How Does It Work?

When used as a refrigerant in your cooling system, CFCs are able to transition from a gas to a liquid and back, through the process of evaporation. Here is a simple explanation of a standard system; because all systems are manufactured differently, yours may slightly vary:

  • Your system starts by compressing a cold CFC gas.
  • Compression causes the gas pressure to rise which makes it very hot.
  • Hot gas moves through your unit's coils,
  • The movement lowers the heat and converts the gas to a liquid.
  • This liquid, then goes through your unit's expansion valve which causes it to evaporate and become a cold gas again.
  • This cold gas then moves further through your unit absorbing the heat from the air and replacing it with cooler air.

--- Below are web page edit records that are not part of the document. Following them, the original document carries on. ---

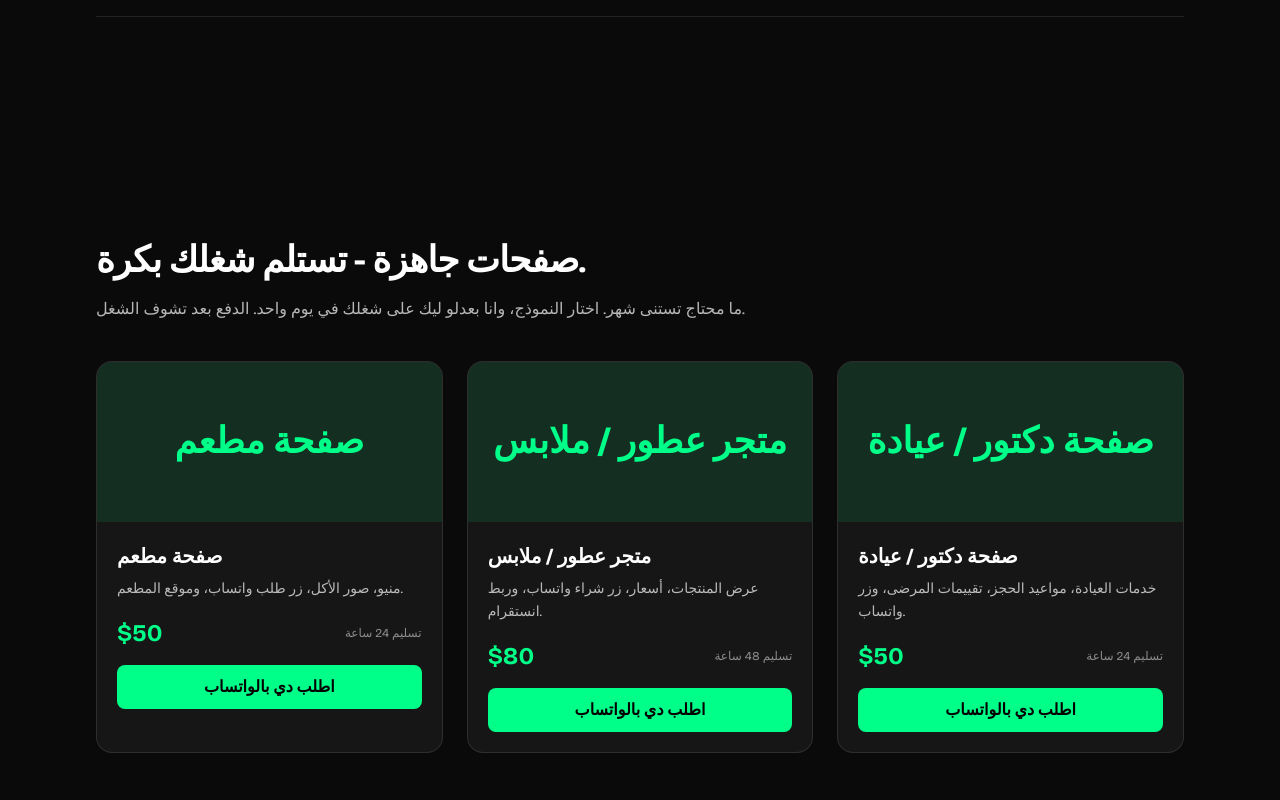
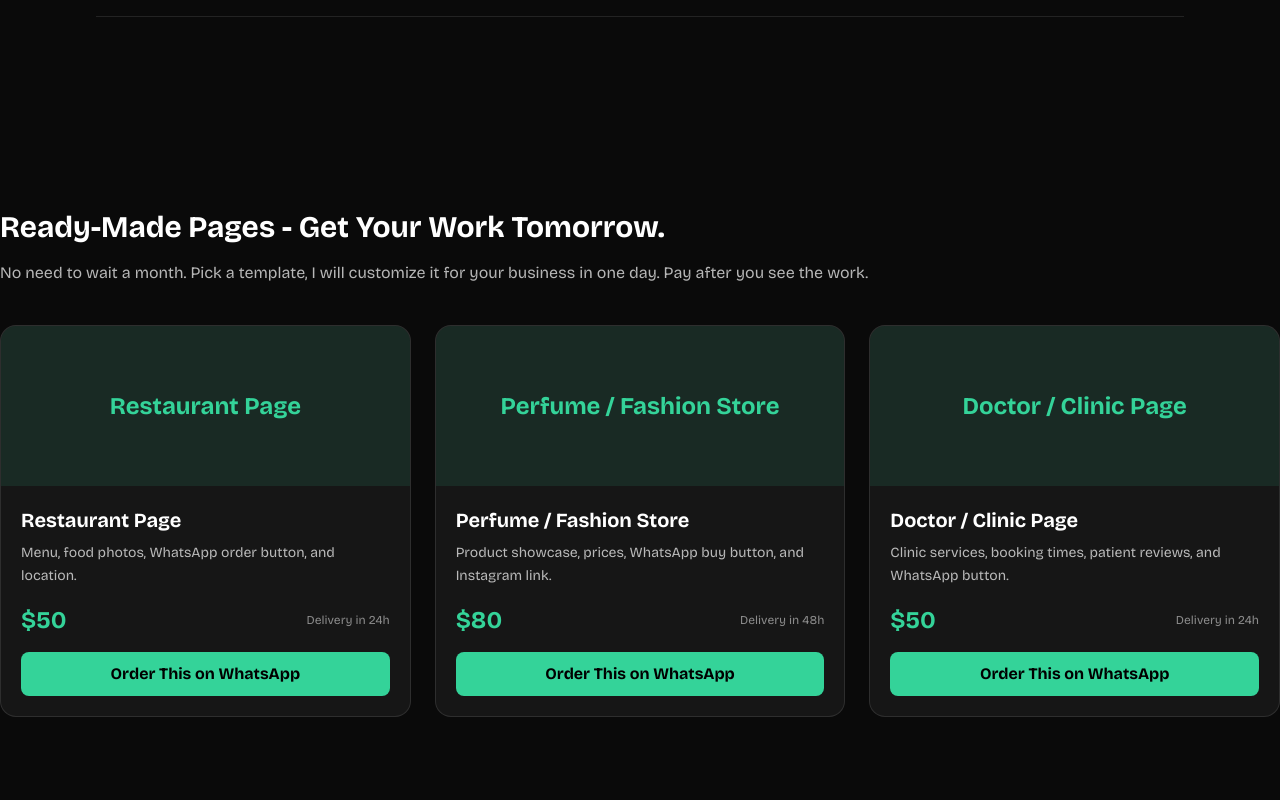
Before and after one commit to fazaa-sec/fazaasec-, a Next.js app: page / in a window 1280 px wide. Shown: the part 2980-3780 px from the top of the page. Built offline with nearby package versions, Linux system fonts and the light colour scheme; no server answers.

Commit message:
Update Templates.tsx

```diff
--- a/components/Templates.tsx
+++ b/components/Templates.tsx
@@ -1,48 +1,44 @@
 const TEMPLATES = [
   {
-    title: 'صفحة مطعم',
-    desc: 'منيو، صور الأكل، زر طلب واتساب، وموقع المطعم.',
+    title: 'Restaurant Page',
+    desc: 'Menu, food photos, WhatsApp order button, and location.',
     price: '$50',
-    time: 'تسليم 24 ساعة',
-    img: '/templates/restaurant.jpg',
+    time: 'Delivery in 24h',
   },
   {
-    title: 'متجر عطور / ملابس',
-    desc: 'عرض المنتجات، أسعار، زر شراء واتساب، وربط انستقرام.',
+    title: 'Perfume / Fashion Store',
+    desc: 'Product showcase, prices, WhatsApp buy button, and Instagram link.',
     price: '$80',
-    time: 'تسليم 48 ساعة',
-    img: '/templates/shop.jpg',
+    time: 'Delivery in 48h',
   },
   {
-    title: 'صفحة دكتور / عيادة',
-    desc: 'خدمات العيادة، مواعيد الحجز، تقييمات المرضى، وزر واتساب.',
+    title: 'Doctor / Clinic Page',
+    desc: 'Clinic services, booking times, patient reviews, and WhatsApp button.',
     price: '$50',
-    time: 'تسليم 24 ساعة',
-    img: '/templates/clinic.jpg',
+    time: 'Delivery in 24h',
   },
 ];
 
 export default function Templates() {
   return (
-    <section id="templates" className="section">
-      <h2 className="h2">صفحات جاهزة - تستلم شغلك بكرة.</h2>
-      <p className="mt-4 text-white/70">ما محتاج تستنى شهر. اختار النموذج، وانا بعدلو ليك على شغلك في يوم واحد. الدفع بعد تشوف الشغل.</p>
-
+    <section id="templates" className="py-20">
+      <h2 className="text-3xl font-bold">Ready-Made Pages - Get Your Work Tomorrow.</h2>
+      <p className="mt-4 text-white/70">No need to wait a month. Pick a template, I will customize it for your business in one day. Pay after you see the work.</p>
       <div className="mt-10 grid gap-6 md:grid-cols-3">
         {TEMPLATES.map((t) => (
           <div key={t.title} className="overflow-hidden rounded-2xl border border-white/10 bg-white/5">
-            <div className="flex h-40 items-center justify-center bg-neon/10 text-4xl font-bold text-neon">
+            <div className="flex h-40 items-center justify-center bg-emerald-400/10 text-2xl font-bold text-emerald-400">
               {t.title}
             </div>
             <div className="p-5">
               <h3 className="text-xl font-bold">{t.title}</h3>
               <p className="mt-2 text-sm leading-relaxed text-white/70">{t.desc}</p>
               <div className="mt-4 flex items-center justify-between">
-                <span className="text-2xl font-bold text-neon">{t.price}</span>
+                <span className="text-2xl font-bold text-emerald-400">{t.price}</span>
                 <span className="text-xs text-white/50">{t.time}</span>
               </div>
-              <a href="#contact" className="mt-4 block rounded-lg bg-neon py-2.5 text-center font-bold text-black">
-                اطلب دي بالواتساب
+              <a href="#contact" className="mt-4 block rounded-lg bg-emerald-400 py-2.5 text-center font-bold text-black">
+                Order This on WhatsApp
               </a>
             </div>
           </div>
```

Without some type of CFC or refrigerant, your unit would be unable to function. Although CFCs have been in use for more than 50 years, recent studies have shown that they are contributing significantly to the destruction of the ozone layer. Due to this, many companies are phasing out the use of CFCs and replacing them with other types of chemical compounds.

Chlorofluorocarbon And The Ozone

When CFCs were developed over 50 years ago, there was little known about the effect that certain chemicals could have on the environment. As time has gone on, more research has been conducted. What was once seen as a relatively innocent chemical is now seen as a highly destructive chemical compound which is eating away at the ozone layer.

To put it simply: 

  • CFC is released through use into the environment.
  • The gas rises into the atmosphere, as most gases do.
  • The ultraviolet radiation in the atmosphere breaks down the chemical compound.
  • Chlorine which is part of the chemical compound, is released into the atmosphere destroying large amounts of ozone.

Scientists are now seeing and understanding this through studies of global warming, and harmful ultraviolet radiation. Without adequate ozone protection, harmful UVB waves of ultraviolet light are able to reach the earths surface. Unfortunately, it is estimated that ozone depletion is occurring at a rate of about 4% every decade.

What Is Being Done?

This damage is being taken very seriously. Many companies, as well as the federal government, have spent billions of dollars working to find safe solutions to replace CFCs. Older chemicals are being phased out, and new chemicals are being phased in. These new chemical compounds are being evaluated and regulated by the Environmental Protection Agency through their Significant New Alternatives Policy (SNAP). Not only has this agency identified and published list of acceptable and unacceptable substitutes, they will continue to add to these lists as more compounds become available.

What Does This Mean To You?

As a consumer, you will see the availability of certain CFC become no longer available. These are already being phased out and new products are being put in their place. Do not be afraid to switch. The products that are now on the market have been proven to be fully compatible with the chemicals that you have used in the past. Always ensure that you are using an approved refrigerant in your cooling system. Do not listen to anyone who encourages you to use propane, methane, or any other dangerous chemical in your home air conditioning unit. While these are used as refrigerants in certain types of systems, these systems have safeguards in place to tolerate these volatile chemicals.

Talk to an HVAC contractor in your area for more information.